The waters of American Christianity are churning right beneath our feet, and Rob Bell's ideas are at the very crest of the wave that the changes are producing. Here are ten things I've learned, gleaned from my book on Rob Bell and a New American Christianity and from talking with him about his recent book, What We Talk About When We Talk About God.

1) "Love God and do you what you want." St. Augustine's magnificent phrase is much quoted but rarely tried. Bell does it. He is not afraid "to swing for the fences." From this audacity comes a special delight and joy that, for many, is literally intoxicating. This is the freedom and liberation that Bell lives so well. Says Bell, "I have nothing to lose, so why not try the next thing."

2) God cannot be domesticated by the church, so don't try it. As Bell told me, "Church should be a catalyst for the kingdom; it is not the kingdom of God." What I most respect about Bell is that he didn't build a cathedral at Mars Hill; he bought an old rundown mall for $1 and painted the walls black, set up chairs, and did church. He left it without debt and today the church remains a catalyst for charity and for the incarnational love of Christ.

3) "Ordain everyone." For Bell, clergy worship defeats discipleship. Everyone, as he loves to say should be ordained—teachers, business people, lawyers, and custodians; each is called to holy life. Imagine what Lehman Brothers would have done differently if their CEOs were ordained.

4) Dog circles, in which competing theologians compare doctrines, are embarrassing and ridiculous to outsiders. The internecine conflicts of petulant church thinkers are sad and decidedly not good news. Bell rejects all of these theological labels, refuses to identify with liberals or conservatives, and simply preaches and lives the good news.

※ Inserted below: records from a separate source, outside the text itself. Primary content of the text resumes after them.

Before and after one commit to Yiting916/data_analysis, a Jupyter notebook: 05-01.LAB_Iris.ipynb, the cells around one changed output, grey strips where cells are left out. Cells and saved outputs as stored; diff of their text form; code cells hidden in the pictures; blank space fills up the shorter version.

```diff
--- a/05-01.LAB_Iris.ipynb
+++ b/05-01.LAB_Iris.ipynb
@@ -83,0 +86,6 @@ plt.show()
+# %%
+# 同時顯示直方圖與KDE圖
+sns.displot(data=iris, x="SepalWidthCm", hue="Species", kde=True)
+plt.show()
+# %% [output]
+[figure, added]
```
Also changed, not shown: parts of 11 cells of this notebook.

5) Performance counts. Bell is an artist in his presentation of the gospel. He argues that a preacher can be knowledgeable and competent in the gospel, but if she doesn't show rather than explain the gospel, no one will listen. Follow Jesus. He invented a new literary genre—parables—and through his artistry changed the world.

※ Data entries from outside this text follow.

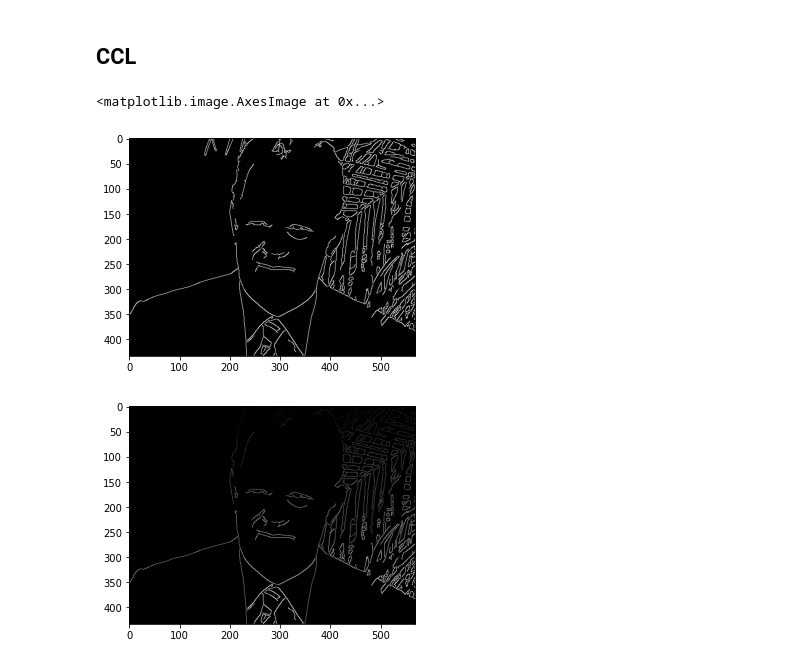
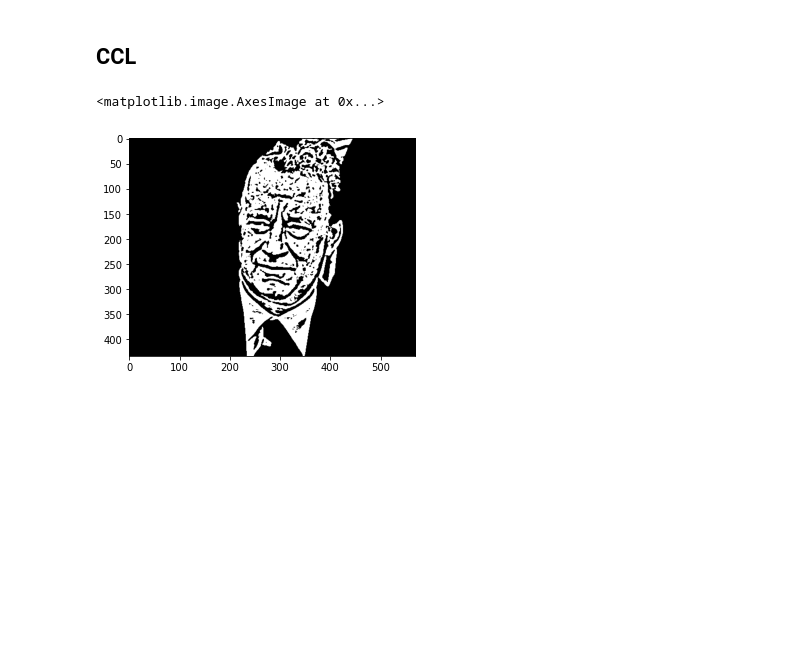
Before and after one commit to Abner0627/IPRV_Affine-Transform, a Jupyter notebook: main.ipynb, the cells around one changed output. Cells and saved outputs as stored; diff of their text form; code cells hidden in the pictures; blank space fills up the shorter version.

```diff
--- a/main.ipynb
+++ b/main.ipynb
@@ -29,6 +29,7 @@ def _mask_YCbCr(img_YCbCr, cb_lw, cb_hg, cr_lw, cr_hg):
 img_P = "./img/TomHanksApr09.jpg"
 # img_P = "./img/tom-cruise-vanessa-kirby-mission-impossible-fallout-1564649325.bmp"
 img = cv2.imread(img_P)    # bgr
+h, w, _ = img.shape
 
 fig = plt.figure()
 plt.imshow(cv2.cvtColor(img, cv2.COLOR_BGR2RGB))
@@ -39,17 +40,25 @@ plt.imshow(cv2.cvtColor(img, cv2.COLOR_BGR2RGB))
 ## CCL
 # %%
 img_gray = cv2.cvtColor(img, cv2.COLOR_BGR2GRAY)
-img_blur = cv2.GaussianBlur(img_gray, (3, 3), 0)
-img_edge = cv2.Canny(img_blur, 50, 180)
+img_blur = cv2.GaussianBlur(img_gray, (5, 5), 0)
+# img_edge = cv2.Canny(img_blur, 50, 180)
+img_thres = cv2.adaptiveThreshold(img_blur, 255, cv2.ADAPTIVE_THRESH_MEAN_C, cv2.THRESH_BINARY, 11, 2)
+num_obj, labels = cv2.connectedComponents(img_thres)
 
-num_obj, labels = cv2.connectedComponents(img_edge)
+L = labels.flatten()
+L_ = []
+for i in L:
+    if i==4:
+        L_.append(1)
+    else:
+        L_.append(0)
+L_ = np.array(L_)
+
+# fig = plt.figure()
+# plt.imshow(img_thres, cmap='gray')
 
 fig = plt.figure()
-plt.imshow(img_edge, cmap='gray')
-
-fig = plt.figure()
-plt.imshow(labels, cmap='gray')
+plt.imshow(L_.reshape(h, w), cmap='gray')
 # %% [output]
 <matplotlib.image.AxesImage at 0x...>
-[figure, old version]
+[figure, new version]
-[figure, removed]
```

6) Jesus rejects "religion" as something that separates the profane from the sacred. It encourages the practice of identifying with the winning Christian tribes, theologies, and moralities. I think Bell would say that this is anti-Christian. Jesus despises tribalism. The Christian community, by definition, must be one community. Otherwise it is divided against itself and betrays its very soul.

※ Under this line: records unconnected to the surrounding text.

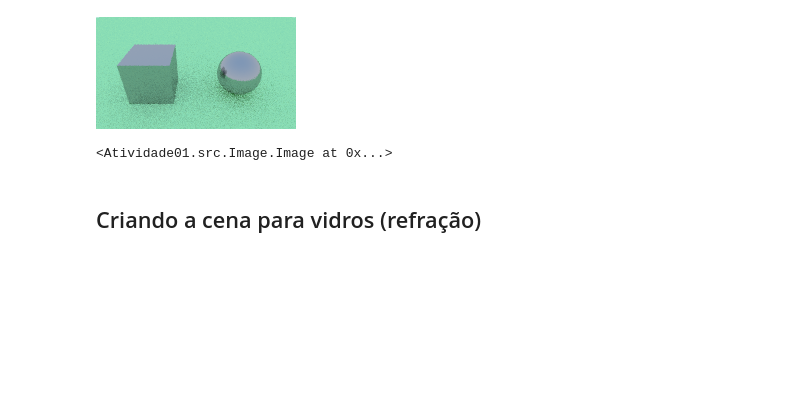
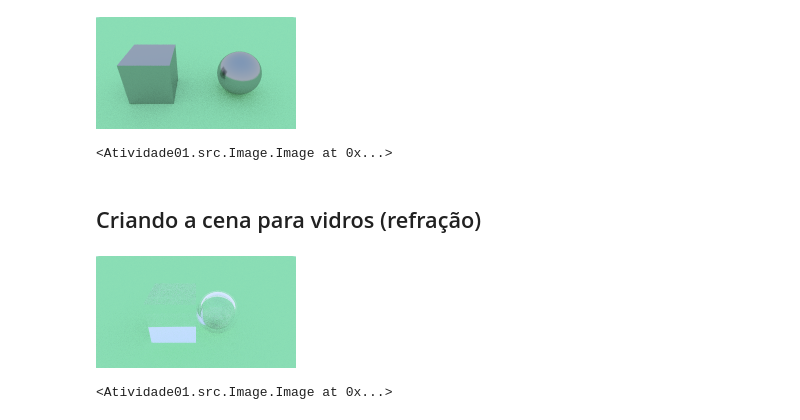
Before and after one commit to GregorioFornetti/atividades-cg, a Jupyter notebook: Atividade06/src/notebooks/final_render.ipynb, the cells around one changed output. Cells and saved outputs as stored; diff of their text form; code cells hidden in the pictures; blank space fills up the shorter version.

Commit message:
renders atividade 5 e 6

```diff
--- a/Atividade06/src/notebooks/final_render.ipynb
+++ b/Atividade06/src/notebooks/final_render.ipynb
@@ -36,5 +26,17 @@ camera = Camera(
 # %% [markdown]
 ## Renderizando a cena para metais (reflexivos)
+# %%
+image_width = 200
+samples_per_pixel = 100
+max_depth = 10
+# %%
+camera = Camera(
+    image_width=image_width,
+    samples_per_pixel=samples_per_pixel,
+    max_depth=max_depth,
+    lookfrom=Point3([0, 2, -3]),
+    lookat=Point3([0, 0, 0])
+)
 # %%
 world = HittableList()
 
@@ -68,41 +70,36 @@ camera.render(world, '../../imgs/final-metals.png')
 # %%
 world = HittableList()
 
 model = Model('../../../Atividade03/objs/Cube.obj', Dielectric(1.5))
-model.translate(Vec3([1, 0, 0]))
+model.translate(Vec3([0.5, 0, 0]))
 for face in model.faces:
     world.add(face)
 
 world.add(
     Sphere(
-        Point3([-1, 0, 0]),
+        Point3([-0.5, 0, 0]),
         0.5,
         Dielectric(1.5)
     )
 )
 
 world.add(
     Sphere(
-        Point3([-1, 0, 0]),
+        Point3([-0.5, 0, 0]),
         -0.4,
-        Dielectric(1.5)
-    )
-)
-
-world.add(
-    Sphere(
-        Point3([0, 0, 0]),
-        0.5,
         Dielectric(1.5)
     )
 )
 
 world.add(
     Sphere(
         Point3([0, -100.5, -1]),
         100,
         Lambertian(Color([0.5, 1, 0.5]))
     )
 )
 
 camera.render(world, '../../imgs/final-glasses.png')
+# %% [output]
+[figure, added]
+<Atividade01.src.Image.Image at 0x...>
```
Also changed, not shown: parts of 2 cells of this notebook, 5 other files.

7) Everybody thinks that Bell came out on gay marriage, and I suppose he has. But as he said, he doesn't believe in "announcements." What he has always said is that he supports faithful, loving relationships between adults, who are committed to each other, straight or gay. But he has also said that we should move on to the real problems in our world, where two-fifths of the earth's peoples don't have enough food or water.

8) Science is your friend. Scientists, artists, poets, and thinkers outside the church are the true cultural leaders of our time. The younger generation, according to Barna, perceives the church as anti-science and committed to playing it safe. Bell's new book shows how science frees us to think in more expansive ways about faith. Bell has never played it safe and expects others to take risks for the gospel.

9) Bell ignores critics and does not read reviews; he sees this as a waste of time. Randall Collins, a leading sociologist said this about powerful figures in culture: "Winners focus on the goal, losers focus on the winner."

10) For Bell, Jesus is the best story. Jesus inaugurated the kingdom. He died for everyone. He rose from the dead, and in so doing; he conquered sin and death—bringing new life and a new creation. Go and proclaim that good news.

Two unexpected thing happened to me while writing my book on Rob Bell: 1) Bell's fearlessness inspired me; 2) we became friends. Some ask whether I admire him and his work, and the truth is over the course of the project, I came to respect and love him as a human being. He has integrity. He loves his family; he serves his community. As he said in his final sermon at Mars Hill, "Faith only becomes true when incarnated." Bell is living his faith.